◆ EXERCISE BRIEF ◆
Search the records for "models". Copy every line where it appears.

○ ○ ○ ○ ○ ○ ○

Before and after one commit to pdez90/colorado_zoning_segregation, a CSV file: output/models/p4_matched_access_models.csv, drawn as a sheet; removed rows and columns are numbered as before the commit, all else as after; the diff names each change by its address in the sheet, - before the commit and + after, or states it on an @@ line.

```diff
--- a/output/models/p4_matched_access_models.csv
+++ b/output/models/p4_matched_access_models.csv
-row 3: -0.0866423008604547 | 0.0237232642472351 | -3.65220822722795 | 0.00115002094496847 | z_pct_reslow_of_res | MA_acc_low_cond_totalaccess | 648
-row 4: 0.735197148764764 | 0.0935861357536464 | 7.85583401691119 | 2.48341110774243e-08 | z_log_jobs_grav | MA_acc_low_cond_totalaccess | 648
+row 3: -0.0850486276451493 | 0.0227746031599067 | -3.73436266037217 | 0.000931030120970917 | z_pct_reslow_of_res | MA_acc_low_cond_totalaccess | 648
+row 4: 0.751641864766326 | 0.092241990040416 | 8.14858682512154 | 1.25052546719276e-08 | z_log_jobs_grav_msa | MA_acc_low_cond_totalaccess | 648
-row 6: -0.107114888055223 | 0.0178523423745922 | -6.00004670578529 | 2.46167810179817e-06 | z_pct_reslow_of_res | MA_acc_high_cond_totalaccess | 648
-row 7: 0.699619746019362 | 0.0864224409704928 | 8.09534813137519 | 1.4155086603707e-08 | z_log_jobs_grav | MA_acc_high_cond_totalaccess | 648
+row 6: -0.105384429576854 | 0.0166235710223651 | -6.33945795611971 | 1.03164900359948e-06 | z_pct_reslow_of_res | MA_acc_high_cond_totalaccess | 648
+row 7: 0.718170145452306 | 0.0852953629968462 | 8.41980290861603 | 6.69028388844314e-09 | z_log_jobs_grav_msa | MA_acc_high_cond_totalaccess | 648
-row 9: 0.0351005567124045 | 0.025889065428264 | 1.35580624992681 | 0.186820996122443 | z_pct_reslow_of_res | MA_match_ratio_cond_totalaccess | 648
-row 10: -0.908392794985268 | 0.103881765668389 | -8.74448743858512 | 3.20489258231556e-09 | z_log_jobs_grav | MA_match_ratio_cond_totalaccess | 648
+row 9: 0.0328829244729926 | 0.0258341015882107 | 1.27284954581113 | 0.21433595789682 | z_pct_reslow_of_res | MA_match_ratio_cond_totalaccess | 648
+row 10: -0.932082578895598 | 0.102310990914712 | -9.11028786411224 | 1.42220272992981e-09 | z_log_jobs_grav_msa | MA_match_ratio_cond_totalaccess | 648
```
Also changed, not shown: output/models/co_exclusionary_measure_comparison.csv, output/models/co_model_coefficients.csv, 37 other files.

○ ○ ○ ○ ○ ○ ○

◆ ANSWER TO THE PROBLEM ◆
Before and after one commit to pdez90/colorado_zoning_segregation, a CSV file: output/models/p4_matched_access_models.csv, drawn as a sheet; removed rows and columns are numbered as before the commit, all else as after; the diff names each change by its address in the sheet, - before the commit and + after, or states it on an @@ line.
--- a/output/models/p4_matched_access_models.csv
+++ b/output/models/p4_matched_access_models.csv
Also changed, not shown: output/models/co_exclusionary_measure_comparison.csv, output/models/co_model_coefficients.csv, 37 other files.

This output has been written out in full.